* Exercise aim: Check each line of the listing below for the string "text", and copy the ones that have it.
━━━━━ Material provided ━━━━━
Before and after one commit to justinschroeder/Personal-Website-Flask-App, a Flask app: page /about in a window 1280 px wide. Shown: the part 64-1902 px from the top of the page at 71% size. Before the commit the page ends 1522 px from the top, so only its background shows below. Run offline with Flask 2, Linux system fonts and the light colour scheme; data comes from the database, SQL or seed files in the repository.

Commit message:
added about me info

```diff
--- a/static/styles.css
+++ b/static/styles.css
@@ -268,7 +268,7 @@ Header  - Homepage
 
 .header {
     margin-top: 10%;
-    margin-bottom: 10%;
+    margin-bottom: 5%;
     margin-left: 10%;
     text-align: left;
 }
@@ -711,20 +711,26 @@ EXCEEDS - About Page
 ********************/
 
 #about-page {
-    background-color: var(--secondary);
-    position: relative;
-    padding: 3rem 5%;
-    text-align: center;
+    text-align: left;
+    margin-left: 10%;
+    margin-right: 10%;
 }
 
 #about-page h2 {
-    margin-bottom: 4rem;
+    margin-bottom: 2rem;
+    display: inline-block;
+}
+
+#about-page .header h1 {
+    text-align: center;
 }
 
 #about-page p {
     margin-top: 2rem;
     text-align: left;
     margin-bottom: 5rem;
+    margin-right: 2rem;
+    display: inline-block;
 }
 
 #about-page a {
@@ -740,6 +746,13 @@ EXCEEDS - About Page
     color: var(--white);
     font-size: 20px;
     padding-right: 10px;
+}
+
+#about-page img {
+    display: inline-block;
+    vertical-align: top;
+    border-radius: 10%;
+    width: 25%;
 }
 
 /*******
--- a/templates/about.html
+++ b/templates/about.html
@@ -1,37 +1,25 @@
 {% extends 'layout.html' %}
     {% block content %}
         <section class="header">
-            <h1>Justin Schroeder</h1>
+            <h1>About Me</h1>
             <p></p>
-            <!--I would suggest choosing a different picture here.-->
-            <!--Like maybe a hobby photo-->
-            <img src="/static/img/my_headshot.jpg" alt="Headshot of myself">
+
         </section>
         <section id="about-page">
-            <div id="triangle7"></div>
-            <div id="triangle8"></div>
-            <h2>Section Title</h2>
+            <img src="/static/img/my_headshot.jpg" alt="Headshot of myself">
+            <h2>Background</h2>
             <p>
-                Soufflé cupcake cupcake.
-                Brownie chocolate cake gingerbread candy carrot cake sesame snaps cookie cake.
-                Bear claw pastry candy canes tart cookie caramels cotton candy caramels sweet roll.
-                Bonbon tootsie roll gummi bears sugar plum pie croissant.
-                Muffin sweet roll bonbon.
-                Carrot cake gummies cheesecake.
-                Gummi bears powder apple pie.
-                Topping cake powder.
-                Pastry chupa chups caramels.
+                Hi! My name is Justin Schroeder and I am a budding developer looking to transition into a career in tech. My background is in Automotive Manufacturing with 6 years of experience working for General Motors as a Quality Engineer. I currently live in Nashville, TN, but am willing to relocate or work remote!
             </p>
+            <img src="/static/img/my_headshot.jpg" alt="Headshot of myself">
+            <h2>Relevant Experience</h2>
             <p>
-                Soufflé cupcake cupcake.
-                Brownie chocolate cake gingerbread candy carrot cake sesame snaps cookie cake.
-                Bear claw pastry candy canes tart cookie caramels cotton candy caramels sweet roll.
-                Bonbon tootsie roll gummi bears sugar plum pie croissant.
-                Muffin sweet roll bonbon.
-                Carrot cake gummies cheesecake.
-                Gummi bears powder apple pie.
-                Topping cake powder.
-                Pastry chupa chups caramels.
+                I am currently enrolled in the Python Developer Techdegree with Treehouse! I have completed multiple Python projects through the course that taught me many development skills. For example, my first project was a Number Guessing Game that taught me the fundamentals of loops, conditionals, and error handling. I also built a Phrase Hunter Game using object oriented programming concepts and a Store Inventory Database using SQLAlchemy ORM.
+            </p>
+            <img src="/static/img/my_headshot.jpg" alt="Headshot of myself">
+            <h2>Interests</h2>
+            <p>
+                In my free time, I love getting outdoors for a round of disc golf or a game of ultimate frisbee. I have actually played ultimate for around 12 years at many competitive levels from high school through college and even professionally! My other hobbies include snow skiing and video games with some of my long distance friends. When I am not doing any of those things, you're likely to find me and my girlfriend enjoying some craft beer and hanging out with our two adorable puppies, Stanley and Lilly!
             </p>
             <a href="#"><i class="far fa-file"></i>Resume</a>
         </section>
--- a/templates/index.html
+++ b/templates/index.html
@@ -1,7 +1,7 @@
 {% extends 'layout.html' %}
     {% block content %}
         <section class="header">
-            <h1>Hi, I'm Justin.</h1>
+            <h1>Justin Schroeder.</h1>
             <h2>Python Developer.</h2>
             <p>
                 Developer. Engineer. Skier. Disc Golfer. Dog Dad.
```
━━━━━
* Reply:
     text-align: left;
-    text-align: center;
+    text-align: left;
+    text-align: center;
     text-align: left;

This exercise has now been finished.